In ancient times, all the roads were fanciful from the capital of the Roman Empire. Rome, or Eternal City, was known as caput Mundi – the capital of the world. He governed the empire extending from Gaul and Spain in the west to Egypt and Asia Minor in the east.
Our guide will introduce you to this capital of the world. Not only was Rome a mecca of art during the Renaissance and a prime destination for wealthy world travelers on their “Grand Tour” in the 19th century, but above all, it retained cosmopolitan influence as the center of Christianity and the seat of the Roman Catholic Church.
5. DK Eyewitness Top 10 Rome (Travel Guide) 2020
This travel guide is the annual book travel guide with the top 10 sightseeing you must visit in this beautiful city. The location of the town is closer to the carefree south of Italy than the bustling north. Yet Rome is not a city of stagnation. Throughout the 27 centuries of its existence, it has witnessed the birth and decline of various empires, the arrivals, and departures of popes and emperors, the flourishing and weakening of artistic movements.
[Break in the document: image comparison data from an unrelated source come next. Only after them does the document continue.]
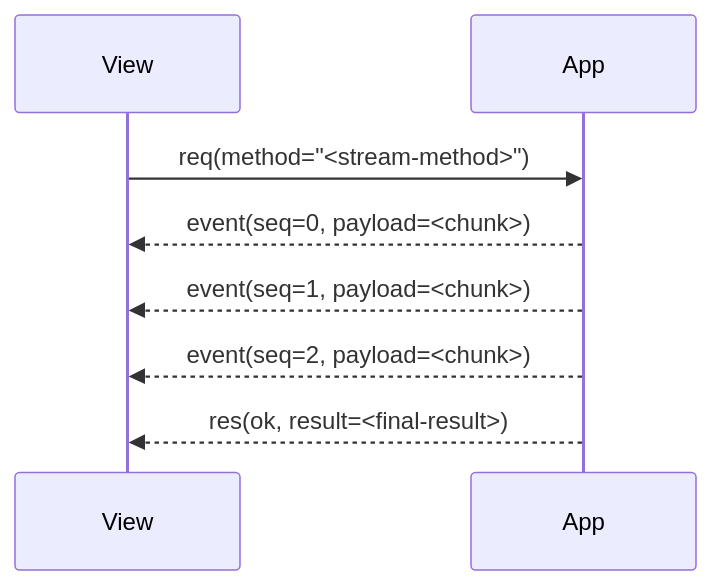
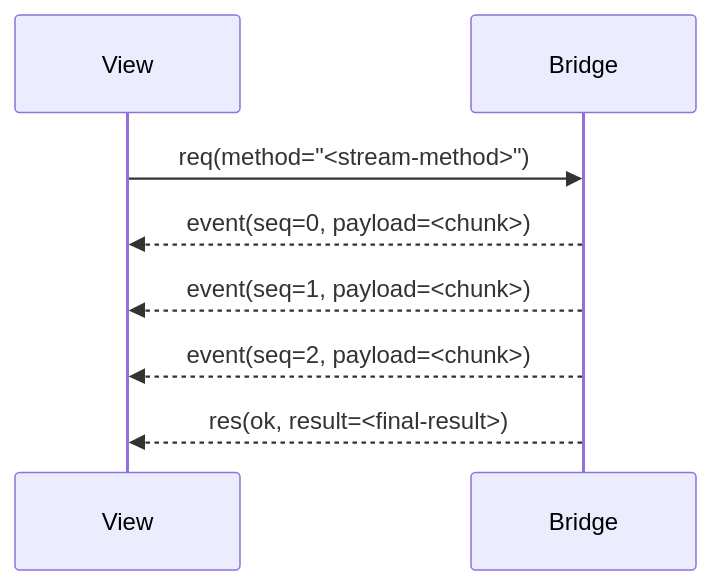
Before and after one commit to LingXia-Dev/LingXia: the third of 8 diagrams in docs/internal/bridge-protocol.md, drawn with Mermaid. The commit also changed other lines of this file, not shown here.

Commit message:
docs(bridge): refine bridge protocol spec and flow semantics

````diff
--- a/docs/internal/bridge-protocol.md
+++ b/docs/internal/bridge-protocol.md
@@ -498,10 +553,10 @@
 ```mermaid
 sequenceDiagram
   participant View
-  participant App
-  View->>App: req(method="<stream-method>")
-  App-->>View: event(seq=0, payload=<chunk>)
-  App-->>View: event(seq=1, payload=<chunk>)
-  App-->>View: event(seq=2, payload=<chunk>)
-  App-->>View: res(ok, result=<final-result>)
+  participant Bridge
+  View->>Bridge: req(method="<stream-method>")
+  Bridge-->>View: event(seq=0, payload=<chunk>)
+  Bridge-->>View: event(seq=1, payload=<chunk>)
+  Bridge-->>View: event(seq=2, payload=<chunk>)
+  Bridge-->>View: res(ok, result=<final-result>)
 ```
````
Even as a modern European city, Rome does not live off its old glory, but is actively fulfilling the role of a modern political and business center as it seeks to preserve its unique cultural heritage.
6. Glam Italia! 101 Fabulous Things to Do in Rome
A guide designed for as many adventure hunters as first-class travelers – perfect for every trip and pocket! It is easy to use and fits easily into any bag. Be sure to experience the best in the city of art, excellent cuisine and wine, beautiful shops, and lavish architecture. Discover the most beautiful places in the Vatican, the most attractive shops, the most significant Roman artists and their works, museums, and galleries. You have to visit areas of the best fun for your children, the most pleasant restaurants in all parts of the city, the most comfortable hotels for everyone’s pocket and much more in one of Europe’s oldest and most beautiful metropolises.
7. Fodor’s Rome (Full-color Travel Guide)
This book guide will help you make the most of your stay in Rome with the least practical difficulty. Carefully researched information and tips on hotels, shops, and markets, restaurants, and cafes, sports activities and entertainment are here. The book provides tips from locals as well as detailed city maps, so you don’t get lost.